(Critical Guide to Poetry for Students)

Thematically, “beware: do not read this poem” is a complex case. It is about language, about art, about people, and about politics. Language and art are intimately bound to one another, and they are central aspects of culture. Culture, at least in part, makes people. The poem is therefore about how people are made by, and lost to (other), cultures. It is a protest against cultural dominance, and it works by concrete demonstration.

In the immediate sense, the poem’s theme is about how the poem itself affects, even creates its reader by involving the reader in the world created by the poem. That concept is an exhibition of the power of poetry, for poetry is an act of speech, showing that language, how one uses language, is vital to one’s existence. The poem also shows how a culture can swallow one up, denying one’s real existence. It rejects the idea of art as a simple mirror reflecting life; art is, rather, a living experience.

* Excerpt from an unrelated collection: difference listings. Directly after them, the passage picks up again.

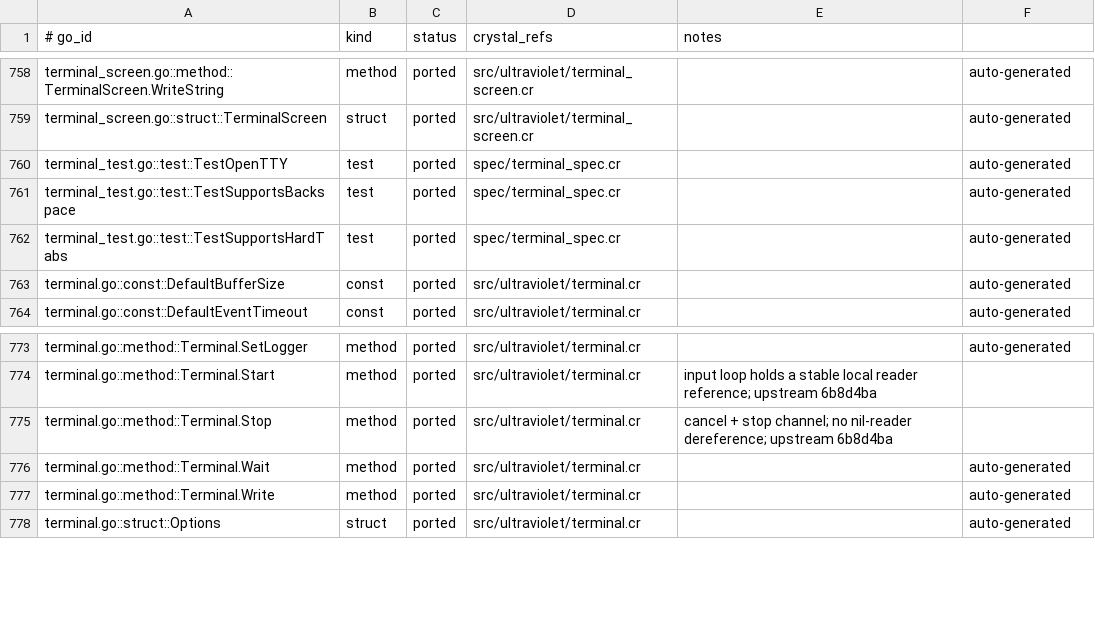
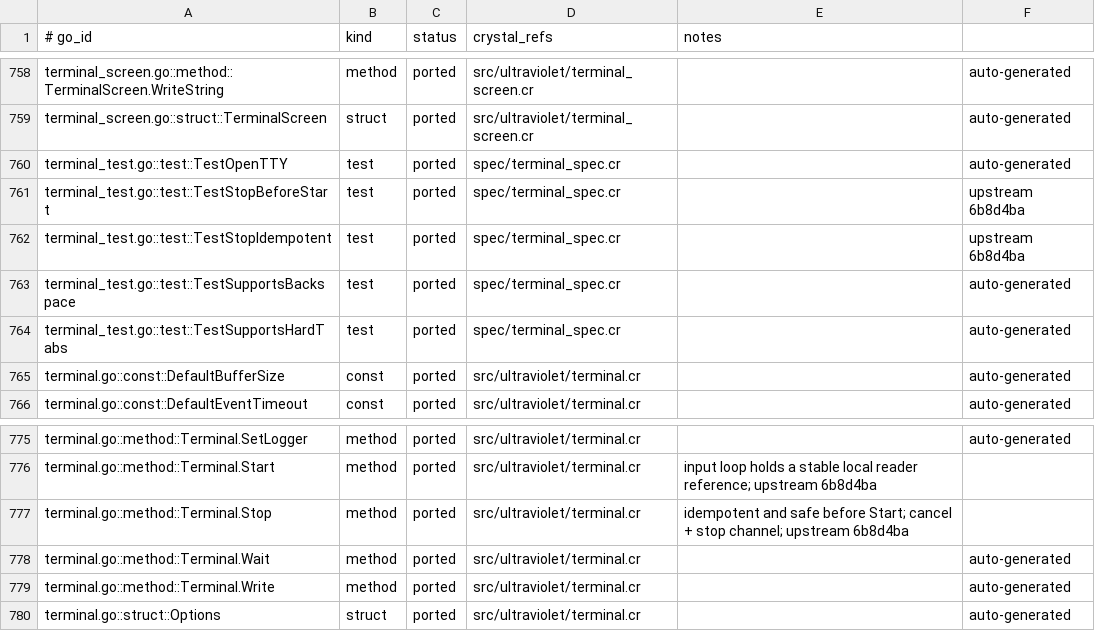
Before and after one commit to dsisnero/ultraviolet, a TSV file: plans/inventory/go_port_inventory.tsv, drawn as a sheet; only a part is shown, gaps mark what is left out.

Commit message:
port: make terminal stop idempotent
- stop is safe before start and on repeated calls\n- port TestStopBeforeStart and TestStopIdempotent\n- record terminal stop lifecycle in the parity plan and inventory\n\nUpstream: charmbracelet/ultraviolet 6b8d4ba\nGates: make lint; make test (381 examples); make format-check

```diff
--- a/plans/inventory/go_port_inventory.tsv
+++ b/plans/inventory/go_port_inventory.tsv
@@ -760,2 +760,4 @@ terminal_screen.go::struct::TerminalScreen	struct	ported	src/ultraviolet/termina
 terminal_test.go::test::TestOpenTTY	test	ported	spec/terminal_spec.cr		auto-generated
+terminal_test.go::test::TestStopBeforeStart	test	ported	spec/terminal_spec.cr		upstream 6b8d4ba
+terminal_test.go::test::TestStopIdempotent	test	ported	spec/terminal_spec.cr		upstream 6b8d4ba
 terminal_test.go::test::TestSupportsBackspace	test	ported	spec/terminal_spec.cr		auto-generated
@@ -774,3 +776,3 @@ terminal.go::method::Terminal.SetLogger	method	ported	src/ultraviolet/terminal.c
 terminal.go::method::Terminal.Start	method	ported	src/ultraviolet/terminal.cr	input loop holds a stable local reader reference; upstream 6b8d4ba
-terminal.go::method::Terminal.Stop	method	ported	src/ultraviolet/terminal.cr	cancel + stop channel; no nil-reader dereference; upstream 6b8d4ba
+terminal.go::method::Terminal.Stop	method	ported	src/ultraviolet/terminal.cr	idempotent and safe before Start; cancel + stop channel; upstream 6b8d4ba
 terminal.go::method::Terminal.Wait	method	ported	src/ultraviolet/terminal.cr		auto-generated
```
Also changed, not shown: 4 other files.
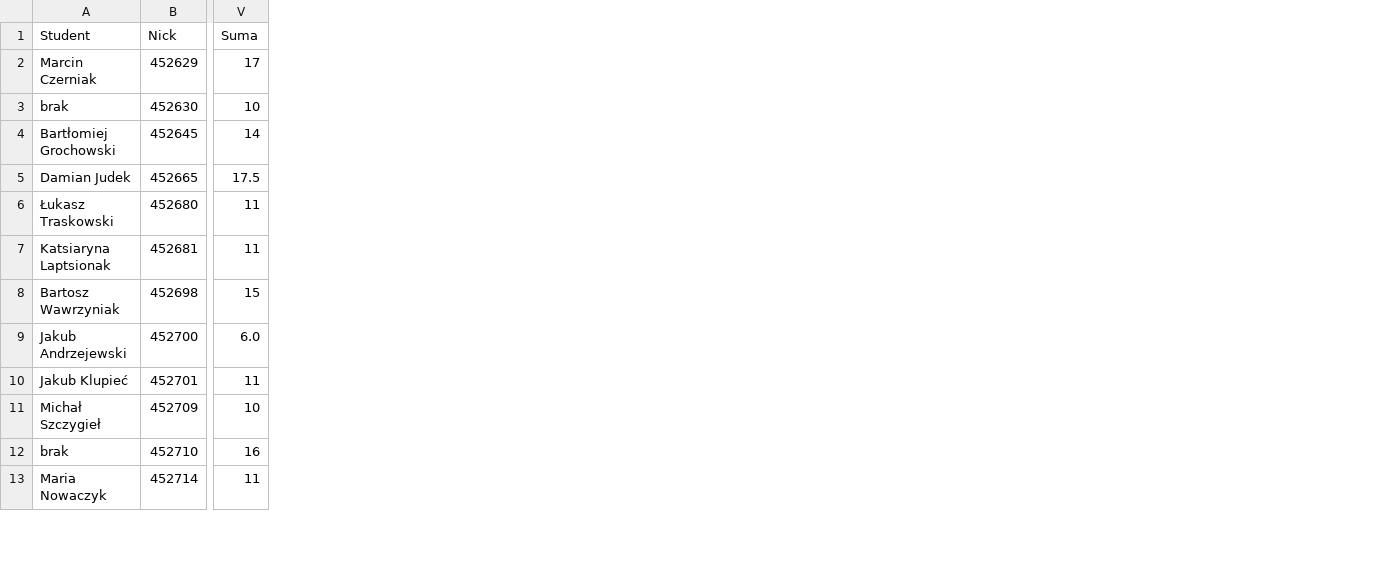
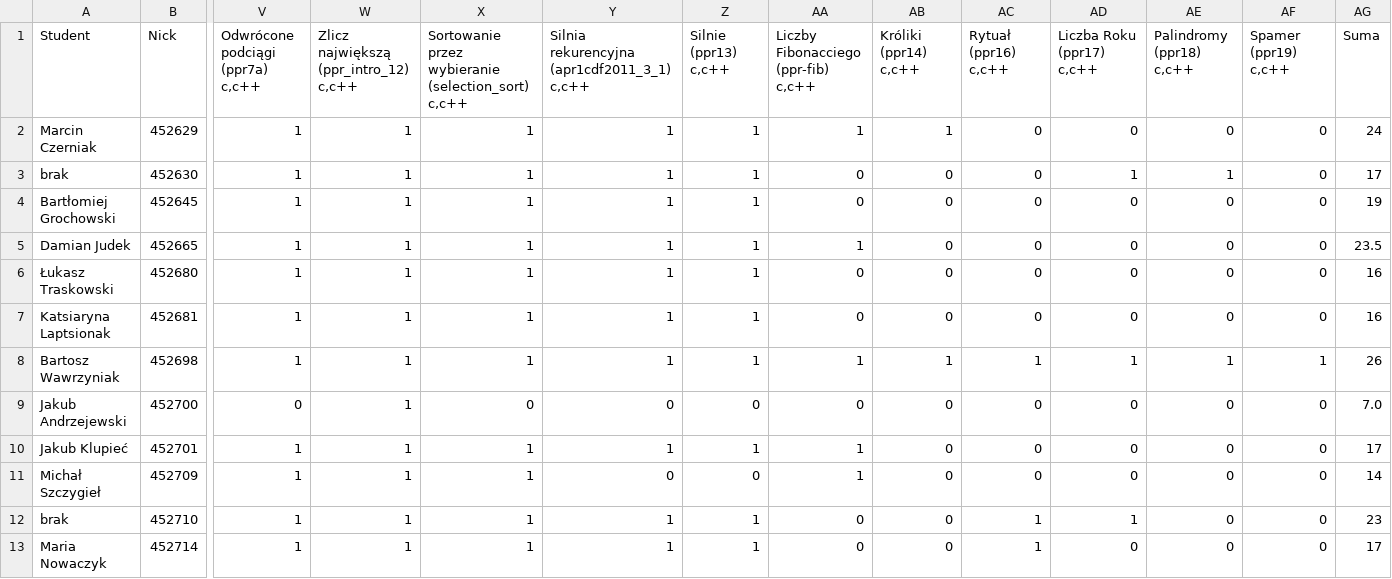
Before and after one commit to siulkilulki/academic-kickstart, a TSV file: content/teaching/ppr/files/oceny-1ce.tsv, drawn as a sheet; only a part is shown, gaps mark what is left out; addresses are those after the commit; the diff covers the shown part only; the diff names each change by its address in the sheet, - before the commit and + after, or states it on an @@ line.

```diff
--- a/content/teaching/ppr/files/oceny-1ce.tsv
+++ b/content/teaching/ppr/files/oceny-1ce.tsv
+column V (Odwrócone podciągi (ppr7a) c,c++), rows 2-13: 1 | 1 | 1 | 1 | 1 | 1 | 1 | 0 | 1 | 1 | 1 | 1
+column W, rows 1-13: Zlicz największą (ppr_intro_12) c,c++ | 1 | 1 | 1 | 1 | 1 | 1 | 1 | 1 | 1 | 1 | 1 | 1
+column X, rows 1-13: Sortowanie przez wybieranie (selection_sort) c,c++ | 1 | 1 | 1 | 1 | 1 | 1 | 1 | 0 | 1 | 1 | 1 | 1
+column Y, rows 1-13: Silnia rekurencyjna (apr1cdf2011_3_1) c,c++ | 1 | 1 | 1 | 1 | 1 | 1 | 1 | 0 | 1 | 0 | 1 | 1
+column Z (Silnie (ppr13) c,c++), rows 2-13: 1 | 1 | 1 | 1 | 1 | 1 | 1 | 0 | 1 | 0 | 1 | 1
+column AA, rows 1-13: Liczby Fibonacciego (ppr-fib) c,c++ | 1 | 0 | 0 | 1 | 0 | 0 | 1 | 0 | 1 | 1 | 0 | 0
+column AB (Króliki (ppr14) c,c++), rows 2-13: 1 | 0 | 0 | 0 | 0 | 0 | 1 | 0 | 0 | 0 | 0 | 0
+column AC (Rytuał (ppr16) c,c++), rows 2-13: 0 | 0 | 0 | 0 | 0 | 0 | 1 | 0 | 0 | 0 | 1 | 1
+column AD (Liczba Roku (ppr17) c,c++), rows 2-13: 0 | 1 | 0 | 0 | 0 | 0 | 1 | 0 | 0 | 0 | 1 | 0
+column AE (Palindromy (ppr18) c,c++), rows 2-13: 0 | 1 | 0 | 0 | 0 | 0 | 1 | 0 | 0 | 0 | 0 | 0
+column AF (Spamer (ppr19) c,c++), rows 2-13: 0 | 0 | 0 | 0 | 0 | 0 | 1 | 0 | 0 | 0 | 0 | 0
-AG2 (Suma): 17
+AG2 (Suma): 24
-AG3 (Suma): 10
+AG3 (Suma): 17
-AG4 (Suma): 14
+AG4 (Suma): 19
-AG5 (Suma): 17.5
+AG5 (Suma): 23.5
-AG6:AG7 (Suma): 11
+AG6:AG7 (Suma): 16
-AG8 (Suma): 15
+AG8 (Suma): 26
-AG9 (Suma): 6.0
+AG9 (Suma): 7.0
-AG10 (Suma): 11
+AG10 (Suma): 17
-AG11 (Suma): 10
+AG11 (Suma): 14
-AG12 (Suma): 16
+AG12 (Suma): 23
-AG13 (Suma): 11
+AG13 (Suma): 17
```
Also changed, not shown: 17 edited cells elsewhere in this file, content/teaching/ppr/files/oceny-1ca.tsv, 4 other files.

There are some generic conventions in the poem that may seem at first to be merely decorative or entertaining, but they actually represent essential elements of the theme. In the first section, the convention of the European folktale is derived from a literary, European tradition. This folktale is presented as the product of modern technology—a television plot—which makes it very European American, mechanical and hypnotizing in a negative way. Too, the tale, with its “ol woman,” essentially a witch, in...

(The entire section is 545 words.)